Omit needless words.
Vigorous writing is concise. A sentence should contain no unnecessary words, a paragraph no unnecessary sentences, for the same reason that a drawing should have no unnecessary lines and a machine no unnecessary parts. This requires not that the writer make all his sentences short, or that he avoid all detail and treat his subjects only in outline, but that every word tell.
I enjoy this paragraph a lot, and take pleasure in identifying and removing my own unnecessary words. I do, however, always find myself pouring over this particular paragraph, wondering to myself: “is adding ‘a machine no unnecessary parts’ really necessary? Should he have cut ‘treat his subjects only in outline’?”.
The book has gone out of favour in recent years and been described as consisting of “uninformed bossiness” and being an “aging zombie of a book”.
The book is certainly prescriptivist, but that is the nature of style guides. They pick a particular rule and apply it consistently across all their content. In cases where there is no right or wrong answer (such as the Oxford comma), they ensure consistency. For magazines and newspapers, the only wrong rule is not having a rule.

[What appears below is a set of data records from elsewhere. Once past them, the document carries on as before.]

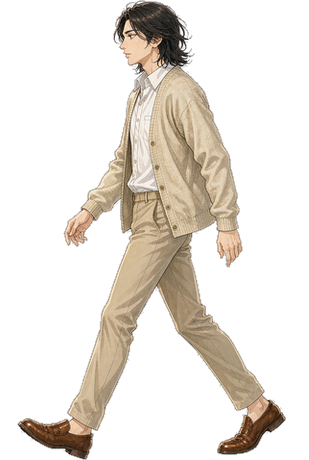
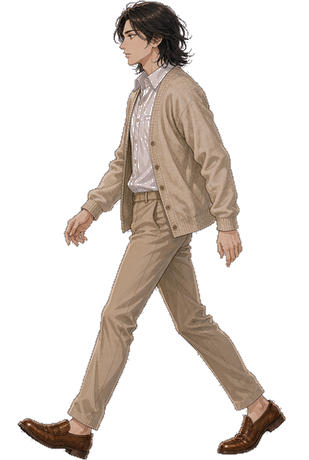
fix: 林知夏侧面走姿偏浅，按站姿做明度对齐
上一版把走姿回滚成「未调色」的原始素材，结果从一个极端跑到另一个极端：
站姿躯干中位色 (177,148,123)，走姿 (199,178,143)，整整亮了 25 档，
走动时看着像换了一件浅色外套。

这次不再用 color-match 的逐通道 Lab 均值迁移（它把米色染成灰绿过），
改成整体等比缩放：以正面/侧面站姿躯干色的中值为目标，只对非白像素乘一个
RGB 三通道增益，色相不变。

- 目标色取 (171,145,119)（正面 166,143,115 与侧面 177,148,123 的中间值），
  这样走姿与任一朝向待机的落差都不超过 5
- lin_walk1: (199,178,143) → (172,145,117)
- lin_walk2: (202,179,144) → (168,145,121)
- 白衬衫、白鞋（三通道 > 236）不参与，避免发灰
- 图片版本串 ?v=8 → ?v=9，避免预览面板吃缓存旧图

Changed region(s): [[0.1748, 0.0, 0.8738, 0.9435], [0.7282, 0.9435, 0.7573, 0.9739], [0.0874, 0.913, 0.1165, 0.9435]]

diff --git a/campus-life/web/bundle.js b/campus-life/web/bundle.js
@@ -2095,7 +2095,7 @@ function walkTexture(id, n, view) {
   // 侧面沿用旧命名；正面 / 背面加 f / b 后缀，各自是独立素材
   const tail = v === 'front' ? '_walk_f' + n : v === 'back' ? '_walk_b' + n : '_walk' + n;
   // 换图后必须带版本串：预览面板会按 URL 缓存旧图，导致「站着是新形象、一走还是旧图」
-  img.src = STANDEE_SRC + id + tail + '.png?v=8';
+  img.src = STANDEE_SRC + id + tail + '.png?v=9';
   return null;
 }
 

diff --git a/campus-life/miniprogram/engine/renderer.js b/campus-life/miniprogram/engine/renderer.js
@@ -183,7 +183,7 @@ function walkTexture(id, n, view) {
   // 侧面沿用旧命名；正面 / 背面加 f / b 后缀，各自是独立素材
   const tail = v === 'front' ? '_walk_f' + n : v === 'back' ? '_walk_b' + n : '_walk' + n;
   // 换图后必须带版本串：预览面板会按 URL 缓存旧图，导致「站着是新形象、一走还是旧图」
-  img.src = STANDEE_SRC + id + tail + '.png?v=8';
+  img.src = STANDEE_SRC + id + tail + '.png?v=9';
   return null;
 }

With a guide on general English usage, it’s a bit more tricky. And the tone of The Elements of Style has certainly dated. Nevertheless, it’s wrong to confuse the tone with the content. Even though William Strunk wasn’t entirely sure what the passive was, and had rather dated views on split infinitives, there are many rules that remain true. While it might not be right to demand that everyone omit needless words it’s certainly right to strive for it in your own prose.